The problem | For the records that follow, return only the count of lines containing the string "mxGraphModel".

Data |
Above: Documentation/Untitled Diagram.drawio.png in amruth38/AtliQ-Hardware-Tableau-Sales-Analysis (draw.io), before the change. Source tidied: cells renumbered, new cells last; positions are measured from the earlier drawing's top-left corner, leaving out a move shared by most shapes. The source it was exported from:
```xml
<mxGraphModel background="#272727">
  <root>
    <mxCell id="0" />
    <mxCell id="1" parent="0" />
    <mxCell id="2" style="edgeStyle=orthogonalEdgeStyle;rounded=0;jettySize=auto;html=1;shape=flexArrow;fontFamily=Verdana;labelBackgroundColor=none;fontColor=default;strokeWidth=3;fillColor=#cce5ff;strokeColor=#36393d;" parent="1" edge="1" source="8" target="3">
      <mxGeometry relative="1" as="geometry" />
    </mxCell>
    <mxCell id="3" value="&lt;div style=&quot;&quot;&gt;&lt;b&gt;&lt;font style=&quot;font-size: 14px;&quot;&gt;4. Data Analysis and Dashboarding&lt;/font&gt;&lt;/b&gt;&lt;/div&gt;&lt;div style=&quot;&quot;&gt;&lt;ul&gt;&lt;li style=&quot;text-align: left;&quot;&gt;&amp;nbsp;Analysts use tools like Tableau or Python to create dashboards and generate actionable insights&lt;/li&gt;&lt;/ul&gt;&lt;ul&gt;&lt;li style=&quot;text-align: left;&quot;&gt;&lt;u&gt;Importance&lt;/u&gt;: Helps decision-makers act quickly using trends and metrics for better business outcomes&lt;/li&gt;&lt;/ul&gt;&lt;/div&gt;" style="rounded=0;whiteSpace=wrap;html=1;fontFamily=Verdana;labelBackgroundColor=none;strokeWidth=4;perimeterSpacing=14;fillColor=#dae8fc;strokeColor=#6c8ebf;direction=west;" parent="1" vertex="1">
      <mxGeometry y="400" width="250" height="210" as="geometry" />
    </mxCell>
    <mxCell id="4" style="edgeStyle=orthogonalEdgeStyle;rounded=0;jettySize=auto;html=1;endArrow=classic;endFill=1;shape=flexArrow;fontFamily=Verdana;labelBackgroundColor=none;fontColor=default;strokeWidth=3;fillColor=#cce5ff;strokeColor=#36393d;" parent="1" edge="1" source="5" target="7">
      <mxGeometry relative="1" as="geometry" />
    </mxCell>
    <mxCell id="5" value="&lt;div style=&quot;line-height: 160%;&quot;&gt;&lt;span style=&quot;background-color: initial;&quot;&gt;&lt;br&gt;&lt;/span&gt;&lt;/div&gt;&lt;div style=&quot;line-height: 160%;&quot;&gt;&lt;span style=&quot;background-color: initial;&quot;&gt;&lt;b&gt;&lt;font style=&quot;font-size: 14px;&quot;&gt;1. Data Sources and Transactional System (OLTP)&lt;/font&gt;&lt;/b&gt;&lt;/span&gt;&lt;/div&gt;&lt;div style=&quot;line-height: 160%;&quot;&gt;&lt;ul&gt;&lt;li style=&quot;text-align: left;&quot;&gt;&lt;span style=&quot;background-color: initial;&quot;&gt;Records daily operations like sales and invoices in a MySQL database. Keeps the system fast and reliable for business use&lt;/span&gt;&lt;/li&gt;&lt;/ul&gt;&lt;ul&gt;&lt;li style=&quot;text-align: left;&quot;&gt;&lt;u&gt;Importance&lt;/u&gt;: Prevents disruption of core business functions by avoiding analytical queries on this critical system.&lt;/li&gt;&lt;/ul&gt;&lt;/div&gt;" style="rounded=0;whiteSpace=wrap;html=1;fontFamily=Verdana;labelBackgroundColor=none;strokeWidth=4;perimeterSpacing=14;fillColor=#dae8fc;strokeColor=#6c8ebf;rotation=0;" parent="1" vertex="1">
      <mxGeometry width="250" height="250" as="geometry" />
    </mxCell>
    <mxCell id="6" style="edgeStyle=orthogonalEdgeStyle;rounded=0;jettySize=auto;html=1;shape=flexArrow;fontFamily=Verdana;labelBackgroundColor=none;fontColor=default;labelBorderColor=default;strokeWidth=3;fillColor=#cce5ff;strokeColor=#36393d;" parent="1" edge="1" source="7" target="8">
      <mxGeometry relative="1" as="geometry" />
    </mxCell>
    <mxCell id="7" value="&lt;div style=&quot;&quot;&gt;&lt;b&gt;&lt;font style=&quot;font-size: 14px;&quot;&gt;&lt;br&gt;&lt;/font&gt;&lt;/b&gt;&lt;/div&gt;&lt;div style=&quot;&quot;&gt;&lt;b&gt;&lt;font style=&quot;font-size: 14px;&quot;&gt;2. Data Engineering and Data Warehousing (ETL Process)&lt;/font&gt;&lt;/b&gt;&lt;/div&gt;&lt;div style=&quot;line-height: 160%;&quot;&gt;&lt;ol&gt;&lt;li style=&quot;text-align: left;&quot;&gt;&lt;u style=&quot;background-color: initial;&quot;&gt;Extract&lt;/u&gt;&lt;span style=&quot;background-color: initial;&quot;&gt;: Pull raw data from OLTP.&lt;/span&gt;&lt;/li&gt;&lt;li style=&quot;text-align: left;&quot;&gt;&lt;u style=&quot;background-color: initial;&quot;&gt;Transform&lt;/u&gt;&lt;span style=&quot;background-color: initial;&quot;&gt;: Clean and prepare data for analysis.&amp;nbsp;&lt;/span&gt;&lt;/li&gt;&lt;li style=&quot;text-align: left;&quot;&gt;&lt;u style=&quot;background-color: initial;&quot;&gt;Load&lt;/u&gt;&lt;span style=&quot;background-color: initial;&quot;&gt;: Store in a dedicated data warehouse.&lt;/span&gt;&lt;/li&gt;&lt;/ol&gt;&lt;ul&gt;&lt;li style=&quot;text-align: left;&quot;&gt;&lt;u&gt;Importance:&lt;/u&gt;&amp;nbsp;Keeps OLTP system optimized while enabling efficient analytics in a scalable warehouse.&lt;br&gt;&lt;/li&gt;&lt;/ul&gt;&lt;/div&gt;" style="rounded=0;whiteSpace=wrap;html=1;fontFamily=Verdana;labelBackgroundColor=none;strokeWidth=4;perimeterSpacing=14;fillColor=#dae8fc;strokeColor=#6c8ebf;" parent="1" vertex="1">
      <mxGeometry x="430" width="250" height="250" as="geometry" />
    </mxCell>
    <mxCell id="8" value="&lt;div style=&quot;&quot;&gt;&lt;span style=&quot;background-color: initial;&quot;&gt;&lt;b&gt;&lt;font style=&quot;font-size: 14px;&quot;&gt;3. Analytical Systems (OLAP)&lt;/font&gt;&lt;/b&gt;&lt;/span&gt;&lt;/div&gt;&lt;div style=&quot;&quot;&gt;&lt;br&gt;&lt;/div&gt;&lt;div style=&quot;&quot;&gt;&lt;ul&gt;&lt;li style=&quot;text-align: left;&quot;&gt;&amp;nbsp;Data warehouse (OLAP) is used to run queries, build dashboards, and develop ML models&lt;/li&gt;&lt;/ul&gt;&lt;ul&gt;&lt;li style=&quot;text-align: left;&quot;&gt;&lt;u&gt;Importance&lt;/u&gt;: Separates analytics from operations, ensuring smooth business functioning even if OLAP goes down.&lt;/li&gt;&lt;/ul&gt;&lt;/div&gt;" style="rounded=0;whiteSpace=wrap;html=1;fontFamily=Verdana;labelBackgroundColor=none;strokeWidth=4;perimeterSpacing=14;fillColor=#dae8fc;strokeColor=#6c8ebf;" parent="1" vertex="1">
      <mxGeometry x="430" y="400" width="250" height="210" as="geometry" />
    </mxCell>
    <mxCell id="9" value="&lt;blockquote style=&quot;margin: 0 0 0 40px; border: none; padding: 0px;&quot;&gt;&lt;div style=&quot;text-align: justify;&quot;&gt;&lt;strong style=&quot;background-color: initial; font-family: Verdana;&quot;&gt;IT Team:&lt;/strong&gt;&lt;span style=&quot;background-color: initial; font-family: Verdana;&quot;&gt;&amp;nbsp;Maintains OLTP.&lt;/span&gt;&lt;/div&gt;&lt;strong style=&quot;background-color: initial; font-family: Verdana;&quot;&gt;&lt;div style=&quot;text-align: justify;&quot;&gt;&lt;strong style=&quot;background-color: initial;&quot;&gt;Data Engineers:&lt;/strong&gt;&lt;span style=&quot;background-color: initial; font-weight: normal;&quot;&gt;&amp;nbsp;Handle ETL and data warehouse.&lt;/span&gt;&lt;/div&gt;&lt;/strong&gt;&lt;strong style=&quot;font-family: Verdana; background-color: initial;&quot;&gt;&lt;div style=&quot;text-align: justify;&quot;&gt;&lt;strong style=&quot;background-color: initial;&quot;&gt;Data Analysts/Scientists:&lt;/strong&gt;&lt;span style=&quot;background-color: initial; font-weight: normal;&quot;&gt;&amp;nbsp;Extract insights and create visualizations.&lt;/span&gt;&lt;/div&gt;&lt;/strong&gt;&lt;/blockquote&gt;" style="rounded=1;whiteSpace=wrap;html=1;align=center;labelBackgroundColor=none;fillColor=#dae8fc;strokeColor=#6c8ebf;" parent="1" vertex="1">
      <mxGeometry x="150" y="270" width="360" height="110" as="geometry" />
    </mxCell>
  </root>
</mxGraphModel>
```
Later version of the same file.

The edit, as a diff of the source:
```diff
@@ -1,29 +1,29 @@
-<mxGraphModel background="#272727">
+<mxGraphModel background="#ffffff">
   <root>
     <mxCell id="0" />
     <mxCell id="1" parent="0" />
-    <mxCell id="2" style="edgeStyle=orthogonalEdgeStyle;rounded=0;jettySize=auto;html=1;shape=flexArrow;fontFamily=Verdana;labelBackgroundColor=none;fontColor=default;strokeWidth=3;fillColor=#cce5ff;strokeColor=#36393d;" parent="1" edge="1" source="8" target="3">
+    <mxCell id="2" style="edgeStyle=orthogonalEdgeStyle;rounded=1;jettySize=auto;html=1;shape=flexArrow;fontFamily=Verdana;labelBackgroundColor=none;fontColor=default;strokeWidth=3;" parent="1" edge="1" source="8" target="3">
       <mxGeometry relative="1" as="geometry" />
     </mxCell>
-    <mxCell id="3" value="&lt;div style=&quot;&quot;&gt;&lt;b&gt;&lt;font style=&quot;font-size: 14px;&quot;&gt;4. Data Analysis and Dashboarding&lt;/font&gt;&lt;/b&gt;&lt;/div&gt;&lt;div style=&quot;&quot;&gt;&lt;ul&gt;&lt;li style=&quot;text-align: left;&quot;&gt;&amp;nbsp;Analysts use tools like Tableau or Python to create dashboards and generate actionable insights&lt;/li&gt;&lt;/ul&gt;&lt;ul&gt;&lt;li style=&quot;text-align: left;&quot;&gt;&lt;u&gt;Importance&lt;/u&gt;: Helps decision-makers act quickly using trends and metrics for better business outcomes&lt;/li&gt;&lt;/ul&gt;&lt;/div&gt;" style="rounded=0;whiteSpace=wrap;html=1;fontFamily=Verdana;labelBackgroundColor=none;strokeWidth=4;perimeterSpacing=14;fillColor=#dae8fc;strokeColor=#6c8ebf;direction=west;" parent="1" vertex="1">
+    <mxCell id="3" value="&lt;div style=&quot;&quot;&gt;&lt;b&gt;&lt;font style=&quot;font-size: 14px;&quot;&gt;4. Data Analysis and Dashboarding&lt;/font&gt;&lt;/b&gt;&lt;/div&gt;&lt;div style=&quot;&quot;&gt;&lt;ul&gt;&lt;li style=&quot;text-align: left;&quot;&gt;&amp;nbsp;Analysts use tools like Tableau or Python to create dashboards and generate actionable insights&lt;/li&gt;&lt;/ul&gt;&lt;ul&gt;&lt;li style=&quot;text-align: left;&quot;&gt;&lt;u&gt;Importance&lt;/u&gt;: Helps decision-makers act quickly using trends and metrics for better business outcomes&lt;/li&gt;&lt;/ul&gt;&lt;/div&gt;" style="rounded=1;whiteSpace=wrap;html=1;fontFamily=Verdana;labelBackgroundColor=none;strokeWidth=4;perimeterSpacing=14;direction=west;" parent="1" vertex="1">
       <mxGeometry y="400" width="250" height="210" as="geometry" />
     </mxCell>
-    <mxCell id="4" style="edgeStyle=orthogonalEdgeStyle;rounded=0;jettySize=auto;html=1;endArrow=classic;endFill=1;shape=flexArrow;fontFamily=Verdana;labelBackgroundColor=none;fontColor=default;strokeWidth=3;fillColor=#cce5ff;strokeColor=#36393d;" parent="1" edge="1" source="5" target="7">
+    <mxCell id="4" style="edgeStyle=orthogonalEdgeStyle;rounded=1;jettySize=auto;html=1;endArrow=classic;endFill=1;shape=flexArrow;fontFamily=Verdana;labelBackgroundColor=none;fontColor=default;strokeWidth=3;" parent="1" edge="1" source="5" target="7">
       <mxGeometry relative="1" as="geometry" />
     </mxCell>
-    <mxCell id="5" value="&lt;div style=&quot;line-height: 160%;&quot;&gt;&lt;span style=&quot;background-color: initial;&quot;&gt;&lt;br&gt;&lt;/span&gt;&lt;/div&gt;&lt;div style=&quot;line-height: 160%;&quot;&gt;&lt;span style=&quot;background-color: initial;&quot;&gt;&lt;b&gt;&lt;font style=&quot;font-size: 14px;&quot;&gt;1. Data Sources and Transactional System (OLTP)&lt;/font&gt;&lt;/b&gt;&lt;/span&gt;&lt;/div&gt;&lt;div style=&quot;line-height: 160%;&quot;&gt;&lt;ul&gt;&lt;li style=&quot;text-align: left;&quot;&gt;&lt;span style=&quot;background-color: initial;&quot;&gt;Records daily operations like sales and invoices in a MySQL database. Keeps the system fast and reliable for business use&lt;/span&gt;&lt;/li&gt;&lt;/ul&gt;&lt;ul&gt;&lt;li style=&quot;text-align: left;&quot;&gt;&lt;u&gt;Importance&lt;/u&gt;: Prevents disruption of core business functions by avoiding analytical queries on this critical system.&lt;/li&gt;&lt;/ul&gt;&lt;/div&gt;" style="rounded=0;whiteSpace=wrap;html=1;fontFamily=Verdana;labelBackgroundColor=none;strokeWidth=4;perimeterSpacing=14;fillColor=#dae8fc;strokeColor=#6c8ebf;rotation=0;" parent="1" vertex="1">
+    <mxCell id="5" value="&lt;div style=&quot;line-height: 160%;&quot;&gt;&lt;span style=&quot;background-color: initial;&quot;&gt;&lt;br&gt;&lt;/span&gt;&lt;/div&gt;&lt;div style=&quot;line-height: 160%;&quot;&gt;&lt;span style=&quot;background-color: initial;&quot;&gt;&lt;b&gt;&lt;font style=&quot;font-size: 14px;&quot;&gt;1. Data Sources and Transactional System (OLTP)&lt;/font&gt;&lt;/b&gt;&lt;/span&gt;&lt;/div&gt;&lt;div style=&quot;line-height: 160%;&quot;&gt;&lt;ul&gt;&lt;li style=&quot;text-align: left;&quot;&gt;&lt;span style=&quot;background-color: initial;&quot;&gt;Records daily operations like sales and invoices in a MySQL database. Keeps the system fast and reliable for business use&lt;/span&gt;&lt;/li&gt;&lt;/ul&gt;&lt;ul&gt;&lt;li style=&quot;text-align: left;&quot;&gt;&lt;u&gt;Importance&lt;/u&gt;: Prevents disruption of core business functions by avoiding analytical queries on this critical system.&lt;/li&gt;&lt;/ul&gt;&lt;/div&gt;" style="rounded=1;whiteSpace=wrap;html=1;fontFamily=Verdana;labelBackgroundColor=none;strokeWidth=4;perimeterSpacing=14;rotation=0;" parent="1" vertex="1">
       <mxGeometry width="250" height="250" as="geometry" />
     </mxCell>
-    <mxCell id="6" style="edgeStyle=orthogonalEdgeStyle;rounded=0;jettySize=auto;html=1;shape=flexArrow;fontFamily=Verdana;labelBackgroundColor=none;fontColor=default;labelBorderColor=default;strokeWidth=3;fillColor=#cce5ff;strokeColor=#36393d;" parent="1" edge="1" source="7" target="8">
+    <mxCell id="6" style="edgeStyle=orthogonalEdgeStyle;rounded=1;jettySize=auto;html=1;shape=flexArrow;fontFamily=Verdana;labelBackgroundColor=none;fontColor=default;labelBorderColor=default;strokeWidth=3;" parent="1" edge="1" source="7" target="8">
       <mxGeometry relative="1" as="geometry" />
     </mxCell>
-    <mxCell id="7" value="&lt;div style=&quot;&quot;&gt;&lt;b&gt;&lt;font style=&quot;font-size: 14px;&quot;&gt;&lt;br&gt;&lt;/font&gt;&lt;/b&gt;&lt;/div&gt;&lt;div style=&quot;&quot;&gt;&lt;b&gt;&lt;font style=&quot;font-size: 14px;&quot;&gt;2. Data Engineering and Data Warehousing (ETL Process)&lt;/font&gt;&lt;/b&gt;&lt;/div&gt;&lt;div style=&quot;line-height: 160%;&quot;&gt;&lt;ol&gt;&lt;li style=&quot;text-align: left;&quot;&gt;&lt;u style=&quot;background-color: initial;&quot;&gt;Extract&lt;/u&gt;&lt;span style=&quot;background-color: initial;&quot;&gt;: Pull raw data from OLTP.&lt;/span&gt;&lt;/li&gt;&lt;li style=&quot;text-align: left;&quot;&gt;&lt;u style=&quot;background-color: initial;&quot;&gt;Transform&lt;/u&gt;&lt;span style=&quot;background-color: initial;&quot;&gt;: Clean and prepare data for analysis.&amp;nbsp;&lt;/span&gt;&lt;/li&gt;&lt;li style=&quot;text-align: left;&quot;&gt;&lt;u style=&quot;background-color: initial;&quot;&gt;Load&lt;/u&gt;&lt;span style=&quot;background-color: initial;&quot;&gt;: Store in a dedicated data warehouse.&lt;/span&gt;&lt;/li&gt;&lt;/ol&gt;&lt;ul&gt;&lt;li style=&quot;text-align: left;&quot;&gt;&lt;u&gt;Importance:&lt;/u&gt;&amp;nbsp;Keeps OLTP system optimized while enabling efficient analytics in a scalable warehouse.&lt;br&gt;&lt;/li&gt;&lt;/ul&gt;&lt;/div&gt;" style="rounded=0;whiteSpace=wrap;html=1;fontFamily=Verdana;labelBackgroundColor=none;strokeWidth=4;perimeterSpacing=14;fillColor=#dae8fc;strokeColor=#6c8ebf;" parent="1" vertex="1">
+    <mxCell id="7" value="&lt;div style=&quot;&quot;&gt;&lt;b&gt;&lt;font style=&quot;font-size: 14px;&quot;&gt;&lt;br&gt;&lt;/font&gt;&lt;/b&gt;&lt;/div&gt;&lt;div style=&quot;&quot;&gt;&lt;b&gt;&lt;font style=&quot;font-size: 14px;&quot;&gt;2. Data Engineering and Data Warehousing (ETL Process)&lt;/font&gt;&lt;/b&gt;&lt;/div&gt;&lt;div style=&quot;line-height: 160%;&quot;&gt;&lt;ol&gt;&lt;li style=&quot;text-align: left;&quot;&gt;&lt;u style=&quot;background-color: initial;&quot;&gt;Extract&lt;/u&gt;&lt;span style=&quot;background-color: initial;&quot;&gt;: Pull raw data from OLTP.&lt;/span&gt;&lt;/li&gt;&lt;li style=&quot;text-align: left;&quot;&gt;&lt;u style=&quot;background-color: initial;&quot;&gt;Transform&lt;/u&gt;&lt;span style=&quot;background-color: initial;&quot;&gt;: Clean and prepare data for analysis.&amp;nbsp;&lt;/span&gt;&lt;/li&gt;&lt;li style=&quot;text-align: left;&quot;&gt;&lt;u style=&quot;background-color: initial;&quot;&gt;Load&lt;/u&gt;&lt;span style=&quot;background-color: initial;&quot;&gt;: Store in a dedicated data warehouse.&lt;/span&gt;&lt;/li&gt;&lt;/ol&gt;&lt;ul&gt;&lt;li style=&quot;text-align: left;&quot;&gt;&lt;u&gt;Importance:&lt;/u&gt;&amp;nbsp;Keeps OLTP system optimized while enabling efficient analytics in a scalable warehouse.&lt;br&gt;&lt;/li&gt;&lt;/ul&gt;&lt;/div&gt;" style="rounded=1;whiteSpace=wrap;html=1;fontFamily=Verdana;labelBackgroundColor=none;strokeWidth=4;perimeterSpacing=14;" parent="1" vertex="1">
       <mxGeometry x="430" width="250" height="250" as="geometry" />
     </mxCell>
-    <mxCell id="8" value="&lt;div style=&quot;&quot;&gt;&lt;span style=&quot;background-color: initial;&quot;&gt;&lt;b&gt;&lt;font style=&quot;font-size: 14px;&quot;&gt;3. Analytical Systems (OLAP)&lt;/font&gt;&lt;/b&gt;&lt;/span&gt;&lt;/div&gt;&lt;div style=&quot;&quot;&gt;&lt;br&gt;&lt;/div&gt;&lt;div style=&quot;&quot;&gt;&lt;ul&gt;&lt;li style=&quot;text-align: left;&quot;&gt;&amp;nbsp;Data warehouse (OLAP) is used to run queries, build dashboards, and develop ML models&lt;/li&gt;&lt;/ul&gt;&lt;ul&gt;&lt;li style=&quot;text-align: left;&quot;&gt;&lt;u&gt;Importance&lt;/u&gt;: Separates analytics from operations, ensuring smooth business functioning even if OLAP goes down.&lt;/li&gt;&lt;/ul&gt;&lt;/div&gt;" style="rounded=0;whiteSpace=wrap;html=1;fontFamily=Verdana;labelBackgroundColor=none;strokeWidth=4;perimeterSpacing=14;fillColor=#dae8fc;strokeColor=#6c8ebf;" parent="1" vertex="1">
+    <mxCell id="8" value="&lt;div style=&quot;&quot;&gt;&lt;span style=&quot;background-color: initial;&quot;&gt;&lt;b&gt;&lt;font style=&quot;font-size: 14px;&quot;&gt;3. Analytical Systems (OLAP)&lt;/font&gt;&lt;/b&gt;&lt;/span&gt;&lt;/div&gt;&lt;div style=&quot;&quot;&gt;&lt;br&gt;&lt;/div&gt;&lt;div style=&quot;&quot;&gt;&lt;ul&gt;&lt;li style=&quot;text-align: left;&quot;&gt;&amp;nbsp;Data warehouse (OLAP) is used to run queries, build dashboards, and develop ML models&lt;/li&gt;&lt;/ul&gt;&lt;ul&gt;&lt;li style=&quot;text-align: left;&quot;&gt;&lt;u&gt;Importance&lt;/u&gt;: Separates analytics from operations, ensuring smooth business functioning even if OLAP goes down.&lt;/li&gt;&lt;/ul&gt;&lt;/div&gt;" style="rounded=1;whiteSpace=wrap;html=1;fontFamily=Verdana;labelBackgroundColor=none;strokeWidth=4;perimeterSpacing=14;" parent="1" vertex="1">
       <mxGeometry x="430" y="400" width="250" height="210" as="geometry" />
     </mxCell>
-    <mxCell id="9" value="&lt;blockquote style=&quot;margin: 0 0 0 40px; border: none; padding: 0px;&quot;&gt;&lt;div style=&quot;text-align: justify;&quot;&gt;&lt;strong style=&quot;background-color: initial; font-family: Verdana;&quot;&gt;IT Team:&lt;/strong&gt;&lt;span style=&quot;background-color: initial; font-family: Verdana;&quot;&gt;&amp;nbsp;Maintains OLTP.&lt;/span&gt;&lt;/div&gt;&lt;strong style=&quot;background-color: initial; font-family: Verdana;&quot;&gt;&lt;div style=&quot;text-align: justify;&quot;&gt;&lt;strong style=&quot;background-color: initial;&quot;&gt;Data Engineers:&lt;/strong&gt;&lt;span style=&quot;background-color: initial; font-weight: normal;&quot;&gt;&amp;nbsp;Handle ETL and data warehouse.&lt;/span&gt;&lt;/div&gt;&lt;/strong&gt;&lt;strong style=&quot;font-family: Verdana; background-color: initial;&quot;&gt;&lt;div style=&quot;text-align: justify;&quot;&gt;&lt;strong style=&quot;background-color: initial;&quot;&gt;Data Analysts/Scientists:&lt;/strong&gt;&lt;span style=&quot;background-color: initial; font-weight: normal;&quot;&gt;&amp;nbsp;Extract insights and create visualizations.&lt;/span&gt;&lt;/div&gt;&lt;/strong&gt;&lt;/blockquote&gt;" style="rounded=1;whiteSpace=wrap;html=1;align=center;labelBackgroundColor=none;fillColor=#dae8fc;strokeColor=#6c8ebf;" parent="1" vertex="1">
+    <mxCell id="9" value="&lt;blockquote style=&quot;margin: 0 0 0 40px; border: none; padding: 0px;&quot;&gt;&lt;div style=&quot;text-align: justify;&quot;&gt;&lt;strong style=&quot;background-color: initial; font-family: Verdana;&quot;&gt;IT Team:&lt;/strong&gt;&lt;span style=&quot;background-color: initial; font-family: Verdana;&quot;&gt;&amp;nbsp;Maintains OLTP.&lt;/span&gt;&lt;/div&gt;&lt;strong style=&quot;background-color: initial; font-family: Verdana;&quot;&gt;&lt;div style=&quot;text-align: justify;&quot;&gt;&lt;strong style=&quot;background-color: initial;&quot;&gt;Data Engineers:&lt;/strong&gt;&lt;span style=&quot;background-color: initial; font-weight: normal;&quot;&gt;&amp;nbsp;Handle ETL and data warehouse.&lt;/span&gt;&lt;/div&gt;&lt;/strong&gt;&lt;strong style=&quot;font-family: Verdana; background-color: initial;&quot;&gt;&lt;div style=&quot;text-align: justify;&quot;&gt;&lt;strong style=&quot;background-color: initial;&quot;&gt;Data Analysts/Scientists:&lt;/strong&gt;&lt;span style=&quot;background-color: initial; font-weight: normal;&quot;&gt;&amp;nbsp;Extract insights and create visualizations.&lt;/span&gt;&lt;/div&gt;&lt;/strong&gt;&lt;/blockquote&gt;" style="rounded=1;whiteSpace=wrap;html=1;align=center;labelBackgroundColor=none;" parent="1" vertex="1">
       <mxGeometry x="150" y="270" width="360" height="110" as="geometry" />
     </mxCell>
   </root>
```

Exercise answer | 4